Presence becomes interesting for communication systems when it spans a number of different communication channels. The idea that multiple communication devices can combine state, to provide an aggregated view of a user's presence has been termed Multiple Points of Presence (MPOP). MPOP becomes even more powerful when it is automatically inferred from passive observation of a user's actions. This idea is already familiar to instant messaging users who have their status set to "Away" (or equivalent) if their computer keyboard is inactive for some time. Extension to other devices could include whether the user's cell phone is on, whether they are logged into their computer, or perhaps checking their electronic calendar to see if they are in a meeting or on vacation. For example, if a user's calendar was marked as out of office and their cell phone was on, they might be considered in a "Roaming" state.
MPOP status can then be used to automatically direct incoming messages across all contributing devices. For example "Out of office" might translate to a system directing all messages and calls to the user's cell phone. The status "Do not disturb" might automatically save all messages for later and send all phone calls to voicemail.
XMPP, discussed below, allows for MPOP by assigning each client a "resource" (a specific identifier) and a priority number for each resource. A message directed to the user's ID would go to the resource with highest priority, although messaging a specific resource is possible by using the form user@domain/resource.
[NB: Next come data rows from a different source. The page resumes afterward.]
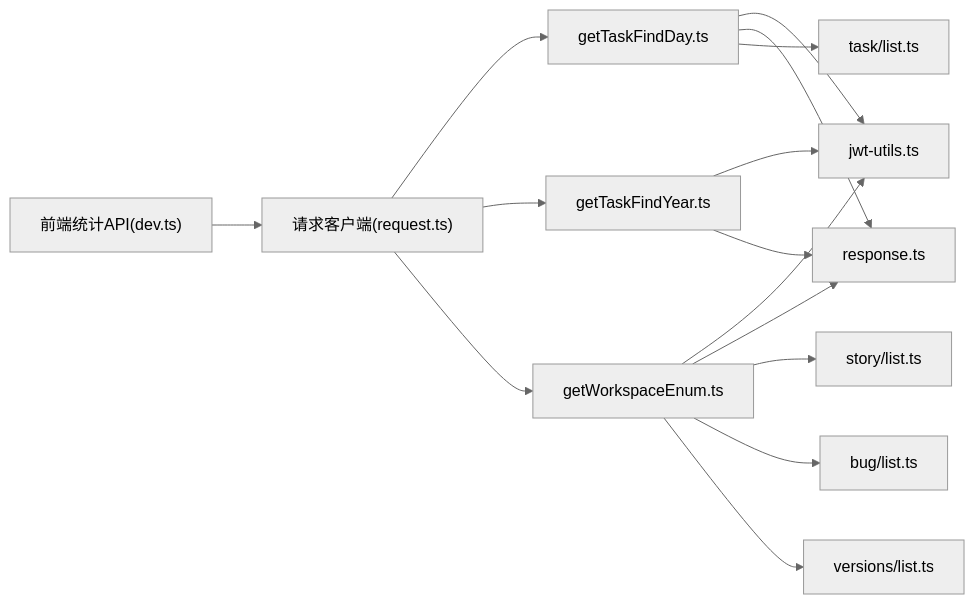
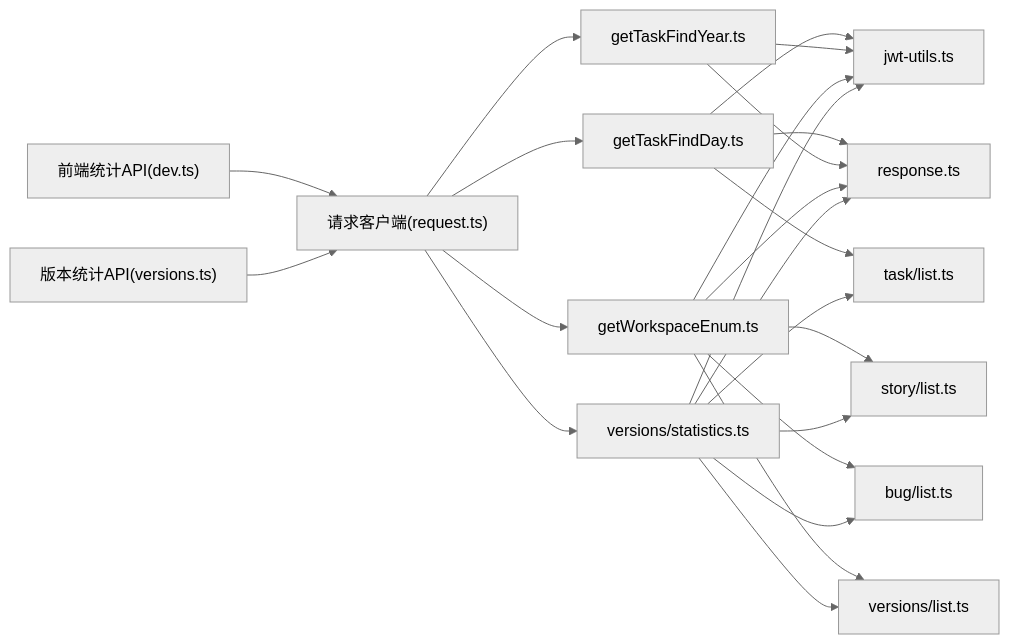
Before and after one commit to liuyinzhong/hive: the seventh of 7 diagrams in .qoder/repowiki/zh/content/API参考/HTTP API/统计API.md, drawn with Mermaid (neutral theme). The commit also changed other lines of this file and 6 other files, not shown here.

````diff
--- a/.qoder/repowiki/zh/content/API参考/HTTP API/统计API.md
+++ b/.qoder/repowiki/zh/content/API参考/HTTP API/统计API.md
@@ -279,17 +429,25 @@
 ```mermaid
 graph LR
 FE["前端统计API(dev.ts)"] --> REQ["请求客户端(request.ts)"]
+FE_VERSION["版本统计API(versions.ts)"] --> REQ
 REQ --> HND1["getTaskFindDay.ts"]
 REQ --> HND2["getTaskFindYear.ts"]
 REQ --> HND3["getWorkspaceEnum.ts"]
+REQ --> HND4["versions/statistics.ts"]
 HND1 --> AUTH["jwt-utils.ts"]
 HND2 --> AUTH
 HND3 --> AUTH
+HND4 --> AUTH
 HND1 --> RESP["response.ts"]
 HND2 --> RESP
 HND3 --> RESP
+HND4 --> RESP
 HND1 --> MOCK_T["task/list.ts"]
 HND3 --> MOCK_S["story/list.ts"]
 HND3 --> MOCK_B["bug/list.ts"]
 HND3 --> MOCK_V["versions/list.ts"]
+HND4 --> MOCK_T
+HND4 --> MOCK_S
+HND4 --> MOCK_B
+HND4 --> MOCK_V
 ```
````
Read more about this topic: Presence Information
Famous quotes containing the words observation and/or presence:
“One mans observation is another mans closed book or flight of fancy.”
—Willard Van Orman Quine (b. 1908)
“Human life is thus only a perpetual illusion; men deceive and flatter each other. No one speaks of us in our presence as he does of us in our absence. Human society is founded on mutual deceit; few friendships would endure if each knew what his friend said of him in his absence, although he then spoke in sincerity and without passion.”
—Blaise Pascal (16231662)